It's not a homework assignment, but a personal inquiry due to some home studies I'm performing. I have a little background in maths, but haven't done anything of the sorts in quite a while ( > 4 years), and was looking for some confirmation on my work. Anyhow, here's the problem.
Prove that $\displaystyle i$th Fibonacci number satisfies the equality
$\displaystyle F_n = \frac{{\phi}^n - {\hat{\phi}}^n}{\sqrt{5}}$
Where $\displaystyle \phi$ is the golden ratio and $\displaystyle \hat{\phi}$ is its conjugate.

What I've done:
Proof by induction.
Base cases:
$\displaystyle F_0 = {\phi}^0 - {\hat{\phi}}^0$
$\displaystyle \\F_0 = 0$

$\displaystyle F_1 = {\phi}^1 - {\hat{\phi}}^1$
$\displaystyle \\F_1 = 1$

Inductive hypothesis:
Suppose that it holds for $\displaystyle F_n[/tex] and$\displaystyle F_{n-1}$We also know that$\displaystyle \phi$and$\displaystyle \hat{\phi}$are the roots of the equation$\displaystyle x^2 = x + 1$Therfore, if we multiply both sides of the equation by$\displaystyle {\phi} ^ {n-1}$, we get [tex] {\phi}^{n+1} = {\phi}^{n} + {\phi}^{n-1}$
The same for $\displaystyle \hat{\phi}$.

From that we trivially arrive at
$\displaystyle \frac{{\phi}^{n+1} - {\hat{\phi}}^{n+1}}{\sqrt5} = \frac{{\phi}^n + {\phi}^{n-1}}{\sqrt5} - \frac{{\hat{\phi}}^{n} + {\hat{\phi}}^{n-1}}{\sqrt5}$
Which is what we were trying to prove. Can you please confirm my reasoning? I'm not sure if I'm allowed such an assumption in my inductive hypothesis, and also my reasoning looks a little circular. If there's a gap, can you please point it out to me, as well as any hints at getting the proper solution?
• May 22nd 2010, 09:20 AM
Opalg
Quote:

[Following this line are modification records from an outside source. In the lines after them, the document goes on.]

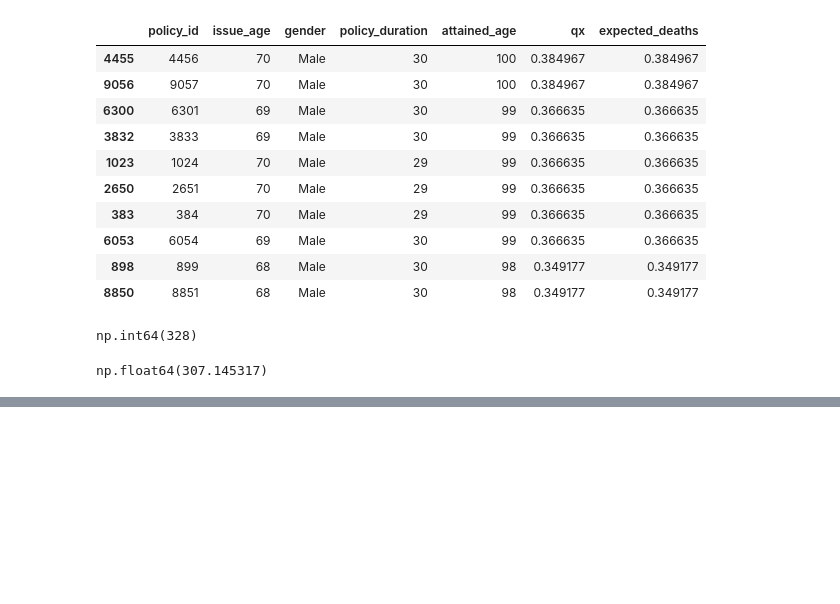
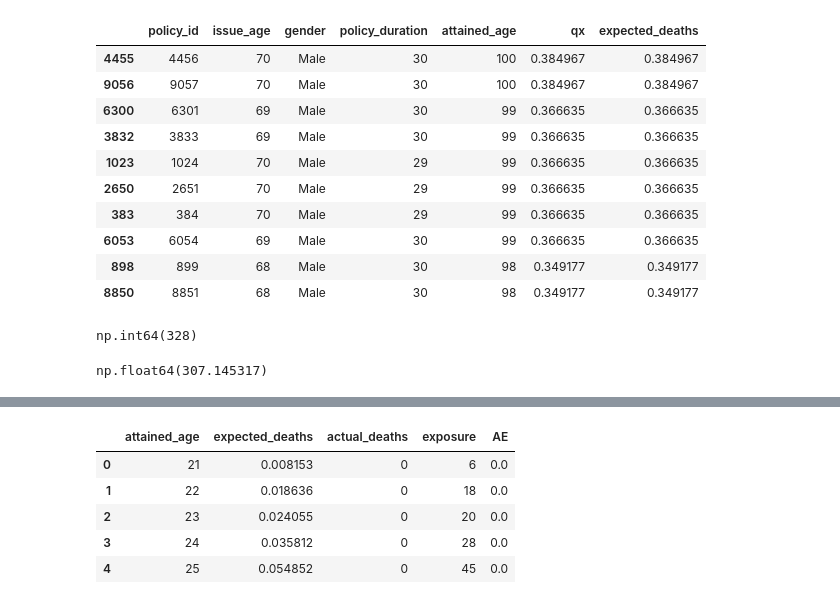
Before and after one commit to arftonlum/MortalityLapseStudy, a Jupyter notebook: notebooks/01_generate_portfolio.ipynb, the cells around one changed output, grey strips where cells are left out. Cells and saved outputs as stored; diff of their text form; code cells hidden in the pictures; blank space fills up the shorter version.

```diff
--- a/notebooks/01_generate_portfolio.ipynb
+++ b/notebooks/01_generate_portfolio.ipynb
@@ -168,0 +136,25 @@ ae_ratio = portfolio["death"].sum() / portfolio["qx"].sum()
+# %%
+experience = (
+    portfolio
+    .groupby("attained_age")
+    .agg(
+        expected_deaths=("expected_deaths", "sum"),
+        actual_deaths=("death", "sum"),
+        exposure=("policy_id", "count")
+    )
+    .reset_index()
+)
+
+experience["AE"] = (
+    experience["actual_deaths"] /
+    experience["expected_deaths"]
+)
+
+experience.head()
+# %% [output]
+|  | attained_age | expected_deaths | actual_deaths | exposure | AE |
+| 0 | 21 | 0.008153 | 0 | 6 | 0.0 |
+| 1 | 22 | 0.018636 | 0 | 18 | 0.0 |
+| 2 | 23 | 0.024055 | 0 | 20 | 0.0 |
+| 3 | 24 | 0.035812 | 0 | 28 | 0.0 |
+| 4 | 25 | 0.054852 | 0 | 45 | 0.0 |
```
Also changed, not shown: parts of 8 cells of this notebook.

Originally Posted by ossinator
Hello. I searched for a topic for the same question, but my queries were fruitless, although they returned some similar questions. If i have missed it, please lock this one, and redirect me to the proper thread.
It's not a homework assignment, but a personal inquiry due to some home studies I'm performing. I have a little background in maths, but haven't done anything of the sorts in quite a while ( > 4 years), and was looking for some confirmation on my work. Anyhow, here's the problem.
Prove that $\displaystyle i$th Fibonacci number satisfies the equality
$\displaystyle F_n = \frac{{\phi}^n - {\hat{\phi}}^n}{\sqrt{5}}$
Where $\displaystyle \phi$ is the golden ratio and $\displaystyle \hat{\phi}$ is its conjugate.

What I've done:
Proof by induction.
Base cases:
$\displaystyle F_0 = {\phi}^0 - {\hat{\phi}}^0$
$\displaystyle \\F_0 = 0$

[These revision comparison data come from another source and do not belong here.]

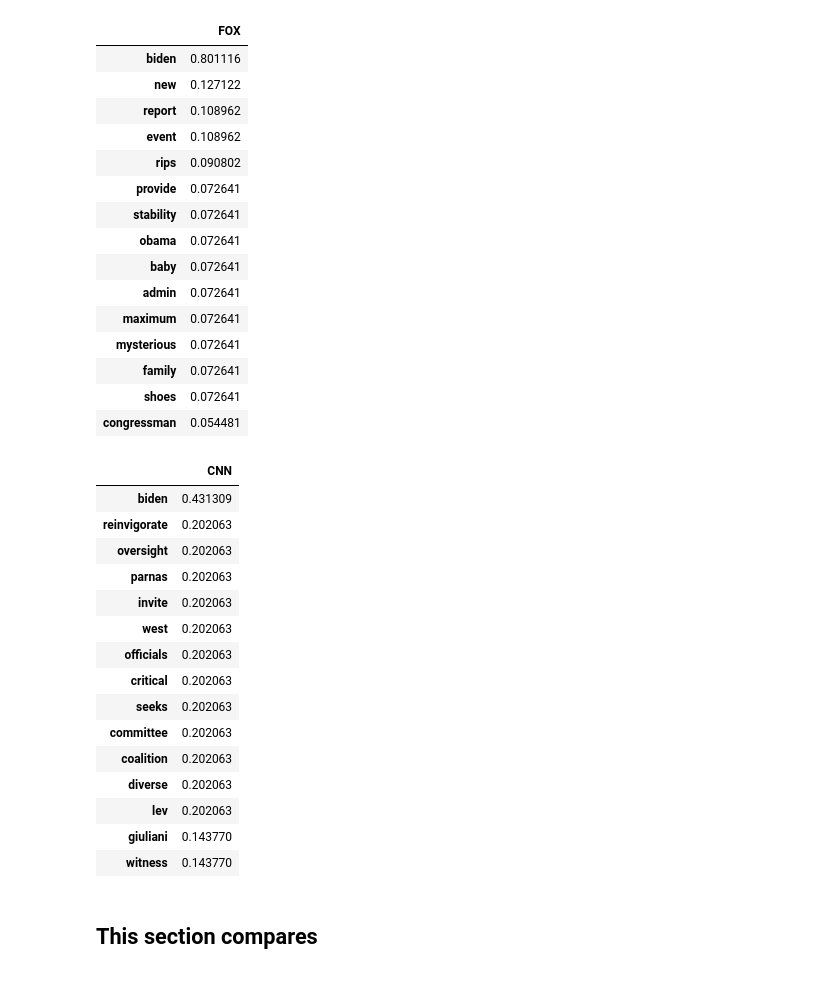
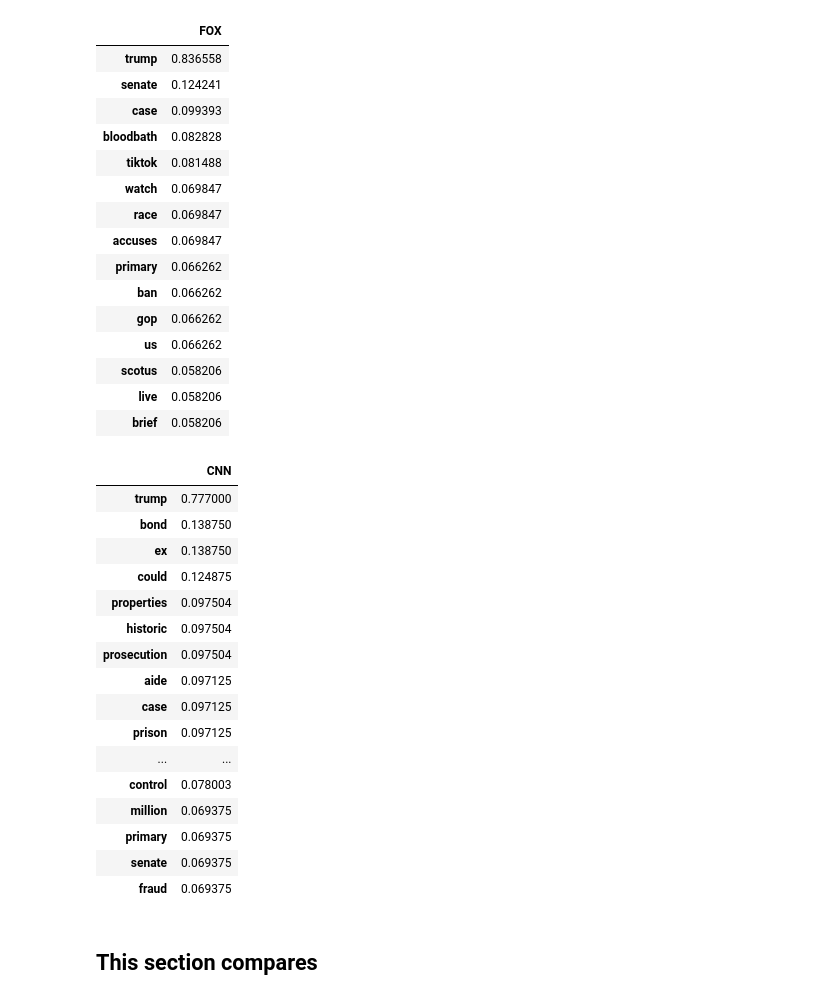
Before and after one commit to danielmtro/PoliticalPolarisation, a Jupyter notebook: tf_idf_work.ipynb, the cells around one changed output. Cells and saved outputs as stored; diff of their text form; code cells hidden in the pictures.

```diff
--- a/tf_idf_work.ipynb
+++ b/tf_idf_work.ipynb
@@ -57,9 +50,13 @@ def build_documents_for_organisation(dfs: List[pd.DataFrame]):
 def get_tf_idf_df(documents, labels):
     from sklearn.feature_extraction.text import TfidfVectorizer
 
-    vectoriser = TfidfVectorizer()
-    vectors = vectoriser.fit_transform(documents)
-    feature_names = vectoriser.get_feature_names_out()
+    tfidf_vectorizer=TfidfVectorizer(use_idf=True)
+
+    # just send in all your docs here
+    fitted_vectorizer=tfidf_vectorizer.fit(documents)
+    vectors=fitted_vectorizer.transform(documents)
+
+    feature_names = fitted_vectorizer.get_feature_names_out()
     dense = vectors.todense()
     denselist = dense.tolist()
     tf_idf_df = pd.DataFrame(denselist, columns=feature_names)
@@ -72,4 +69,4 @@ trump_documents, trump_labels = build_documents(trump)
 
 # get the tf_idf measure for biden and trump
 tf_idf_df = get_tf_idf_df(biden_documents, biden_labels)
-trump_tf_idf = get_tf_idf_df(trump_documents, trump_labels)
+# trump_tf_idf = get_tf_idf_df(trump_documents, trump_labels)
@@ -76,41 +148,42 @@ trump_tf_idf = get_tf_idf_df(trump_documents, trump_labels)
 # %%
-tf_idf_df.sort_values('FOX', ascending=False).head(15)[['FOX']]
+trump_tf_idf.sort_values('FOX', ascending=False).head(15)[['FOX']]
 # %% [output]
 |  | FOX |
-| biden | 0.801116 |
-| new | 0.127122 |
-| report | 0.108962 |
-| event | 0.108962 |
-| rips | 0.090802 |
-| provide | 0.072641 |
-| stability | 0.072641 |
-| obama | 0.072641 |
-| baby | 0.072641 |
-| admin | 0.072641 |
-| maximum | 0.072641 |
-| mysterious | 0.072641 |
-| family | 0.072641 |
-| shoes | 0.072641 |
-| congressman | 0.054481 |
+| trump | 0.836558 |
+| senate | 0.124241 |
+| case | 0.099393 |
+| bloodbath | 0.082828 |
+| tiktok | 0.081488 |
+| watch | 0.069847 |
+| race | 0.069847 |
+| accuses | 0.069847 |
+| primary | 0.066262 |
+| ban | 0.066262 |
+| gop | 0.066262 |
+| us | 0.066262 |
+| scotus | 0.058206 |
+| live | 0.058206 |
+| brief | 0.058206 |
 # %%
-tf_idf_df.sort_values('CNN', ascending=False).head(15)[['CNN']]
+trump_tf_idf.sort_values('CNN', ascending=False).head(25)[['CNN']]
 # %% [output]
 |  | CNN |
-| biden | 0.431309 |
-| reinvigorate | 0.202063 |
-| oversight | 0.202063 |
-| parnas | 0.202063 |
-| invite | 0.202063 |
-| west | 0.202063 |
-| officials | 0.202063 |
-| critical | 0.202063 |
-| seeks | 0.202063 |
-| committee | 0.202063 |
-| coalition | 0.202063 |
-| diverse | 0.202063 |
-| lev | 0.202063 |
-| giuliani | 0.143770 |
-| witness | 0.143770 |
+| trump | 0.777000 |
+| bond | 0.138750 |
+| ex | 0.138750 |
+| could | 0.124875 |
+| properties | 0.097504 |
+| historic | 0.097504 |
+| prosecution | 0.097504 |
+| aide | 0.097125 |
+| case | 0.097125 |
+| prison | 0.097125 |
+| ... | ... |
+| control | 0.078003 |
+| million | 0.069375 |
+| primary | 0.069375 |
+| senate | 0.069375 |
+| fraud | 0.069375 |
 # %% [markdown]
 ## This section compares
 # %%
```
Also changed, not shown: parts of 9 cells of this notebook, 3 other files.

$\displaystyle F_1 = {\phi}^1 - {\hat{\phi}}^1$
$\displaystyle \\F_1 = 1$

Inductive hypothesis:
Suppose that it holds for $\displaystyle F_n$ and $\displaystyle F_{n-1}$
We also know, that $\displaystyle \phi$ and $\displaystyle \hat{\phi}$ are the roots of the equation $\displaystyle x^2 = x + 1$
Therfore, if we multiply both sides of the equation by $\displaystyle {\phi} ^ {n-1}$, we get $\displaystyle {\phi}^{n+1} = {\phi}^{n} + {\phi}^{n-1}$
The same for $\displaystyle \hat{\phi}$.

From that we trivially arrive at
$\displaystyle \frac{{\phi}^{n+1} - {\hat{\phi}}^{n+1}}{\sqrt5} = \frac{{\phi}^n + {\phi}^{n-1}}{\sqrt5} - \frac{{\hat{\phi}}^{n} + {\hat{\phi}}^{n-1}}{\sqrt5}$
Which is what we were trying to prove. Can you please confirm my reasoning? I'm not sure if I'm allowed such an assumption in my inductive hypothesis, and also my reasoning looks a little circular. If there's a gap, can you please point it out to me, as well as any hints at getting the proper solution?

That is a very nice proof. (Clapping)
• May 22nd 2010, 09:35 AM
ossinator
Does that mean that it works?
Also, there's a mistake in my base cases, a $\displaystyle \sqrt{5}$ is missing.
• May 22nd 2010, 10:01 AM
Opalg
Quote:

Originally Posted by ossinator
Does that mean that it works?
Also, there's a mistake in my base cases, a $\displaystyle \sqrt{5}$ is missing.

Yes, you should have $\displaystyle F_0 = ({\phi}^0 - {\hat{\phi}}^0)/\sqrt5$ and $\displaystyle F_1 = ({\phi}^1 - {\hat{\phi}}^1)/\sqrt5$. But apart from that the proof is completely correct.